“Being at Albany and working with Jon Hearn, my coach, has brought my game on so much and I am just thankful for that,” she said. “I’ve worked really hard over the past six months and to see the improvements has been great.”

It’s a long way from home, but, having bumped into Crawford out on the Albany course as she watched the final round of the Hero World Challenge, a PGA Tour event hosted by Tiger Woods, in December, it was clear to see that she’d settled in quickly.

“I love it there,” she added. “I’ve got some great friends there and I think that helps. But my coach has been the main thing. First and foremost, he’s helped me with my game, but it’s outside of that as well.

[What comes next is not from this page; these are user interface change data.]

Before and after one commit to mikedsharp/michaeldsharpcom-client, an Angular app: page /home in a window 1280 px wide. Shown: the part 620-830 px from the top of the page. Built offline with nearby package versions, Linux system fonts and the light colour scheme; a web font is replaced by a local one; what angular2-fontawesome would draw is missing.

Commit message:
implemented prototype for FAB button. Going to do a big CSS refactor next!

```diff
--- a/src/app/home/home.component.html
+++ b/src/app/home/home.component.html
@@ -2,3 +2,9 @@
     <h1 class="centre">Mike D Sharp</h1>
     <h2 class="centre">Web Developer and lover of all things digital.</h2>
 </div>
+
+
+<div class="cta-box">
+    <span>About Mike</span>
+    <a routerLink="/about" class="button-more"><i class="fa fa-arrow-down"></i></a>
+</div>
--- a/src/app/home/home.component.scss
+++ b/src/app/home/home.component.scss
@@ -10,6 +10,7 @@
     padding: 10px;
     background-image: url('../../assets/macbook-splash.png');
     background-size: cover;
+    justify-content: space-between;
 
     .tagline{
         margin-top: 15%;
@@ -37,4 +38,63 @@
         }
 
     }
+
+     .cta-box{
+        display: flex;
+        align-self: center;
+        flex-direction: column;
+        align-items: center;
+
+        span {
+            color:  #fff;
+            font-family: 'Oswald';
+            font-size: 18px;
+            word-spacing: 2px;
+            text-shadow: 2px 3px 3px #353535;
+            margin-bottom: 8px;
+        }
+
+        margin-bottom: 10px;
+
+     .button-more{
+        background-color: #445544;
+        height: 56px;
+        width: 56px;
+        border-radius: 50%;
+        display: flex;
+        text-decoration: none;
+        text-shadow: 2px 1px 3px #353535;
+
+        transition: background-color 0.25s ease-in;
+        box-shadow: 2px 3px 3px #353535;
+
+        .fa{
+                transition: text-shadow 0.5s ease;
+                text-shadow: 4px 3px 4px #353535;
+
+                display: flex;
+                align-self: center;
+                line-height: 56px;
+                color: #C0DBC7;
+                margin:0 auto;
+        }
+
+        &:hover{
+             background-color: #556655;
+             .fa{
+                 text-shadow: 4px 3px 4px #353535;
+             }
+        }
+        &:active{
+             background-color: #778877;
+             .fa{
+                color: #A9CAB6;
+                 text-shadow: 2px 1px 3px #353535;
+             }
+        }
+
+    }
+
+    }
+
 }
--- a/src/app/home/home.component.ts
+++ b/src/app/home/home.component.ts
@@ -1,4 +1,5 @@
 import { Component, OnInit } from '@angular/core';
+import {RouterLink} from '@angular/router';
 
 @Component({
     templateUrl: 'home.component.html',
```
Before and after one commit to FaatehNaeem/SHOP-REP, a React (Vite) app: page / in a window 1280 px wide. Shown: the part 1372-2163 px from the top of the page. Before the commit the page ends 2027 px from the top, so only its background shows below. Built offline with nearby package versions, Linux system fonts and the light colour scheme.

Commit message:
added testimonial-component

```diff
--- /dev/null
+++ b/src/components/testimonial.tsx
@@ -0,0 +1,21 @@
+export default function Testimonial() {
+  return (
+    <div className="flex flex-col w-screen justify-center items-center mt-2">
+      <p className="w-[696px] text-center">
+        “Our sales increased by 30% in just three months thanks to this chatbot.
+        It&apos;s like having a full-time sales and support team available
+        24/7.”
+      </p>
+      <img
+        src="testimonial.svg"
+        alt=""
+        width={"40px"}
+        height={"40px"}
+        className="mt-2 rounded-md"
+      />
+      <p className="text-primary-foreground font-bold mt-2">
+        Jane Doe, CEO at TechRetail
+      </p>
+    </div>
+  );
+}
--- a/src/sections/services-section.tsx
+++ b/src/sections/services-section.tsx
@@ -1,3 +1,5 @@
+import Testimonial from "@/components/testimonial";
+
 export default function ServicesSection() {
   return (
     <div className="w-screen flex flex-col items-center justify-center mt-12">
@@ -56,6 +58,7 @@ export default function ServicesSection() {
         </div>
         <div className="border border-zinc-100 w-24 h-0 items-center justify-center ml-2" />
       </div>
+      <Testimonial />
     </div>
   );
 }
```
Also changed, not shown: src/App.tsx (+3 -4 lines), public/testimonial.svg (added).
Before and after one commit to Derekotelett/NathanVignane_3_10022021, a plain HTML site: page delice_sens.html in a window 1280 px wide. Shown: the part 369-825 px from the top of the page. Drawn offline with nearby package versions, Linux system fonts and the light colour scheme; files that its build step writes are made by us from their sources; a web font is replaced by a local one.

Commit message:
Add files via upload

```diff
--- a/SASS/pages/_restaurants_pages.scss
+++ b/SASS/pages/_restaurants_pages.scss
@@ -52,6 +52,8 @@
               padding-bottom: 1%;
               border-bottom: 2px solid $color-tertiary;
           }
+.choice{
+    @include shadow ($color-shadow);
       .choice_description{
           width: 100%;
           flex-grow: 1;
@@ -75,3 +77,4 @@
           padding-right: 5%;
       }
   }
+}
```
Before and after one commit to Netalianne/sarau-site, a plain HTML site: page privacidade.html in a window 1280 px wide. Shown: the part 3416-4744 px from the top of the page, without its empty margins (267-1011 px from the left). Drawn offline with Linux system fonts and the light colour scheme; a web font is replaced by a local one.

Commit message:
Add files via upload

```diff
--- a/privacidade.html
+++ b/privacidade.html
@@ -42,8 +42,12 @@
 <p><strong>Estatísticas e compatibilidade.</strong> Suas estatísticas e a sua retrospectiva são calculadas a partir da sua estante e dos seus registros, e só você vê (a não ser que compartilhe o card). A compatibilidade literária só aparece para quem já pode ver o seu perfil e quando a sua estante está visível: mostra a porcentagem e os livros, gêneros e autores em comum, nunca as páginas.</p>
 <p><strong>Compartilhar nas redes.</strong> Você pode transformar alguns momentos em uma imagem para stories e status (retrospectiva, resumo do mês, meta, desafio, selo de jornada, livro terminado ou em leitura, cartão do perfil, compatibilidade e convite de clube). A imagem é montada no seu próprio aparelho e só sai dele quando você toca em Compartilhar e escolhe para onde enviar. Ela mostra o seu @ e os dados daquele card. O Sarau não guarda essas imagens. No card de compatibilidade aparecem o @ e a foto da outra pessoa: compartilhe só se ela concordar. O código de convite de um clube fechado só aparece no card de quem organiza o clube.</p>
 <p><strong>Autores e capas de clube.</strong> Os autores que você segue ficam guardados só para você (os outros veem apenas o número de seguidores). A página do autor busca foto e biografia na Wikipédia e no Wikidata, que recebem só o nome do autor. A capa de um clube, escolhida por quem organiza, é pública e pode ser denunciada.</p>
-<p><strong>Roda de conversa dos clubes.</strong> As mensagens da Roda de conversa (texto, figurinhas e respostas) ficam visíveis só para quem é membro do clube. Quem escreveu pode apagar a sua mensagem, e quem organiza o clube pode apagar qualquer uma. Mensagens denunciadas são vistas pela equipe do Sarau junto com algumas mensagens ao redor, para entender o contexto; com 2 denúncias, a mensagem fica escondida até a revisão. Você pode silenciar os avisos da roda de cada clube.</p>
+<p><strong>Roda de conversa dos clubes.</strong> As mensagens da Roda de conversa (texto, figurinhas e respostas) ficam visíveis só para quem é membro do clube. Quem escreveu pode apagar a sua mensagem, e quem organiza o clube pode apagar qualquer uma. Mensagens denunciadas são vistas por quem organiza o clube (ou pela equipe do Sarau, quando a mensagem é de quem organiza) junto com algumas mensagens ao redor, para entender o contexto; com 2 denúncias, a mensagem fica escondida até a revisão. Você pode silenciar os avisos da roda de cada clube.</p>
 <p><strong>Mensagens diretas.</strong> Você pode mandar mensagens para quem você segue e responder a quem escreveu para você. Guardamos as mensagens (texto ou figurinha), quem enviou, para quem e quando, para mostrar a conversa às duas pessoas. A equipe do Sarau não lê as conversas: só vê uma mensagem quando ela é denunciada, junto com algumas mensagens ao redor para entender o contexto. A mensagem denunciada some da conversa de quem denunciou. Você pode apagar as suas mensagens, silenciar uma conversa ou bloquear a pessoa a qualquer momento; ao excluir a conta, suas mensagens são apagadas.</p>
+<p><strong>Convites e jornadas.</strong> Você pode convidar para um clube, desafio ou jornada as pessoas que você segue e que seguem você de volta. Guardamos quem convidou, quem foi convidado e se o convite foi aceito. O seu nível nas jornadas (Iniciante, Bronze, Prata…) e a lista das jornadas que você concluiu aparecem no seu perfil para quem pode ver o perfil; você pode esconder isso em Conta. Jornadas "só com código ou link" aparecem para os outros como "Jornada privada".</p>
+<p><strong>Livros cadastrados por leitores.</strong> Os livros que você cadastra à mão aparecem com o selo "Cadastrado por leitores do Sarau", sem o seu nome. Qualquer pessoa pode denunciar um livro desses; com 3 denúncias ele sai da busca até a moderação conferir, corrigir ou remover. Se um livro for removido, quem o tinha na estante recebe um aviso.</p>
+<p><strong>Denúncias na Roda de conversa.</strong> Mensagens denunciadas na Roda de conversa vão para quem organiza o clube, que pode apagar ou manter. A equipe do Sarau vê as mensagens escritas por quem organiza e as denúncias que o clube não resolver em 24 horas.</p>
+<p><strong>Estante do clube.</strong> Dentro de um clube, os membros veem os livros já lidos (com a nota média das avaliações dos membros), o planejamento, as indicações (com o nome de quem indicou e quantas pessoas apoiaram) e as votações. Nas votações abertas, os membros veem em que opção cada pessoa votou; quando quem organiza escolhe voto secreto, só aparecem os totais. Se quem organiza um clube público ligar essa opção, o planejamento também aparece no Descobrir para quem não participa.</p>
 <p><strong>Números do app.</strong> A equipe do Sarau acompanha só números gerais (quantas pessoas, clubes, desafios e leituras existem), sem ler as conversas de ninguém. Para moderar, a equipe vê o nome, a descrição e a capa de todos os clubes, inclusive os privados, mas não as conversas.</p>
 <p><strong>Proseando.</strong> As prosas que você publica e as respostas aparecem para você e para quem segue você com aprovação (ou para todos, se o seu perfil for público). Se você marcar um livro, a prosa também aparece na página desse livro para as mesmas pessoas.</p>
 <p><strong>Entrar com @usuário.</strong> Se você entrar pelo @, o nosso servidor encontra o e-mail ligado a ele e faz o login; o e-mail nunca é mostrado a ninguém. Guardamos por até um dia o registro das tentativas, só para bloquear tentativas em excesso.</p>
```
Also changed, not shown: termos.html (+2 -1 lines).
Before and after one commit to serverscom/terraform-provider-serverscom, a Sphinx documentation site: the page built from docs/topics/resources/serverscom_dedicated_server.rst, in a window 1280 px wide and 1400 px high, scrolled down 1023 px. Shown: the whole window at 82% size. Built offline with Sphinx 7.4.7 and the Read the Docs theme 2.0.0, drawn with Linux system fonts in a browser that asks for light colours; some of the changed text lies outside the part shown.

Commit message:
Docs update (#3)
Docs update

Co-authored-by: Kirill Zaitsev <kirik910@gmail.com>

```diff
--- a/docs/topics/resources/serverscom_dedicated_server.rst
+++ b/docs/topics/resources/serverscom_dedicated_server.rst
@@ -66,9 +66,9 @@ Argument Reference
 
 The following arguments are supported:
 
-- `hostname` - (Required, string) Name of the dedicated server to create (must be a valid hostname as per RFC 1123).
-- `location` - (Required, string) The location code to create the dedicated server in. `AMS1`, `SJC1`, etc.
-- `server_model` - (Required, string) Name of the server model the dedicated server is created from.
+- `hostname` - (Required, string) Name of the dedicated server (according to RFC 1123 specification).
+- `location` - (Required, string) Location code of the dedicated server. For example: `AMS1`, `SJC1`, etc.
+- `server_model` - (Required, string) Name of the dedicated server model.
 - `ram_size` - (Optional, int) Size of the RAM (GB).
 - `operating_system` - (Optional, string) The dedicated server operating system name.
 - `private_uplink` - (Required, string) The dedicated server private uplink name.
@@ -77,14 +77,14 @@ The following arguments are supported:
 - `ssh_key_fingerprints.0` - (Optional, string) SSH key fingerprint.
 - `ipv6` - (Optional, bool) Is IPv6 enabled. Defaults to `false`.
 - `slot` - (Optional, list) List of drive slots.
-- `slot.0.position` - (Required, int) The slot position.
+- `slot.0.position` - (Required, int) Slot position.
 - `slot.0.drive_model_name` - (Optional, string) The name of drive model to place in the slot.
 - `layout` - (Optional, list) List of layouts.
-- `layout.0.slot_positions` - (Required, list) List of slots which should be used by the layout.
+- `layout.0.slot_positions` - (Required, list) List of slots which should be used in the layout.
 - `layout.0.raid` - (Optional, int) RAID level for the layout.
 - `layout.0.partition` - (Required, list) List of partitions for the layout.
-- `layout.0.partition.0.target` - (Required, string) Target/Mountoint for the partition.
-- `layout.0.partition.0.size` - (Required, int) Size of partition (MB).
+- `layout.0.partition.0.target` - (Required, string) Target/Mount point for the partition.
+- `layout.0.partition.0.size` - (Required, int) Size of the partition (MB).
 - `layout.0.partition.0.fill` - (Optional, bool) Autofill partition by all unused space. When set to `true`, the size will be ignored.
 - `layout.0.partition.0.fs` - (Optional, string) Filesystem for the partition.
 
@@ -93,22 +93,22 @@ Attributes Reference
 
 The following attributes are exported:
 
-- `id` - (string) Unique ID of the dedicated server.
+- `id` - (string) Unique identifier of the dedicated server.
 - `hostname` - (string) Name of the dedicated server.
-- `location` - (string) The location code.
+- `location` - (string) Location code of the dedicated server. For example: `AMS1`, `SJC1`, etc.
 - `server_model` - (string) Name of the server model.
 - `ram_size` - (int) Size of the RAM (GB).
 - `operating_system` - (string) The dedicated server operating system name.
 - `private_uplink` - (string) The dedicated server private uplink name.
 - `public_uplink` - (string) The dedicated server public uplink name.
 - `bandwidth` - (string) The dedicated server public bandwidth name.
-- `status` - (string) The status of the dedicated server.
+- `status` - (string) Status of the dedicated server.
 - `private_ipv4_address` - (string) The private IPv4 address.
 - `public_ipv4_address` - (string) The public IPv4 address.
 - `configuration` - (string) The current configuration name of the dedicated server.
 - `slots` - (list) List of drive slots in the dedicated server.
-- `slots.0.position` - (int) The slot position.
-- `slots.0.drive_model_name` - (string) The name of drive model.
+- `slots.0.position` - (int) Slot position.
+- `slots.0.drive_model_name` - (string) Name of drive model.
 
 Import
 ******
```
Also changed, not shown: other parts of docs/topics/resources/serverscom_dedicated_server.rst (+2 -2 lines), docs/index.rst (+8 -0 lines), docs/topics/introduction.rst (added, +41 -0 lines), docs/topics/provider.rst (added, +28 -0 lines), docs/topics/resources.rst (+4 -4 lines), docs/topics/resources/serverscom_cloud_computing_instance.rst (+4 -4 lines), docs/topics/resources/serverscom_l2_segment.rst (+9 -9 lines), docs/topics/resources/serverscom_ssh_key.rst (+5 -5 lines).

“Through working with Jon, my iron play and accuracy with those clubs has definitely improved while I’ve also gained length, which is very helpful when you are playing courses against older people.”

Having followed in some notable footsteps by recording her Troon triumph, the young Scot is excited about her impending return to the Caribbean, where her plan is to see out a four-year stint before starting the next chapter in her life at college in the US.

“It’s unreal to think about having my name on that trophy alongside the likes of Catriona, Mel Reid, Leona Maguire and Pia Babnik,” she said. “Especially so when you see what they have all gone on to achieve and I’m hoping to do the exact same thing. Ever since I was tiny, I’ve always been set on becoming a professional golfer and it’s not shifting any time soon.”

Having her siblings to thank for “starting me on this journey”, Crawford reckons Kate and Glen, as well as her parents, Ali and Douglas, will ensure that she doesn’t get carried away by her most recent success and others that might follow.

“I’ve got a lot of people around me supporting me but also keeping me in check, which is what you need,” she said. “I wouldn’t have been able to do any of this without my parents, especially my dad. He’s always around for the golf and I appreciate that.

"He caddied for me at Troon and gave me a few wise words. He plays a little bit at North Berwick and used to give me a run for my money, but that was a few years ago (laughing).”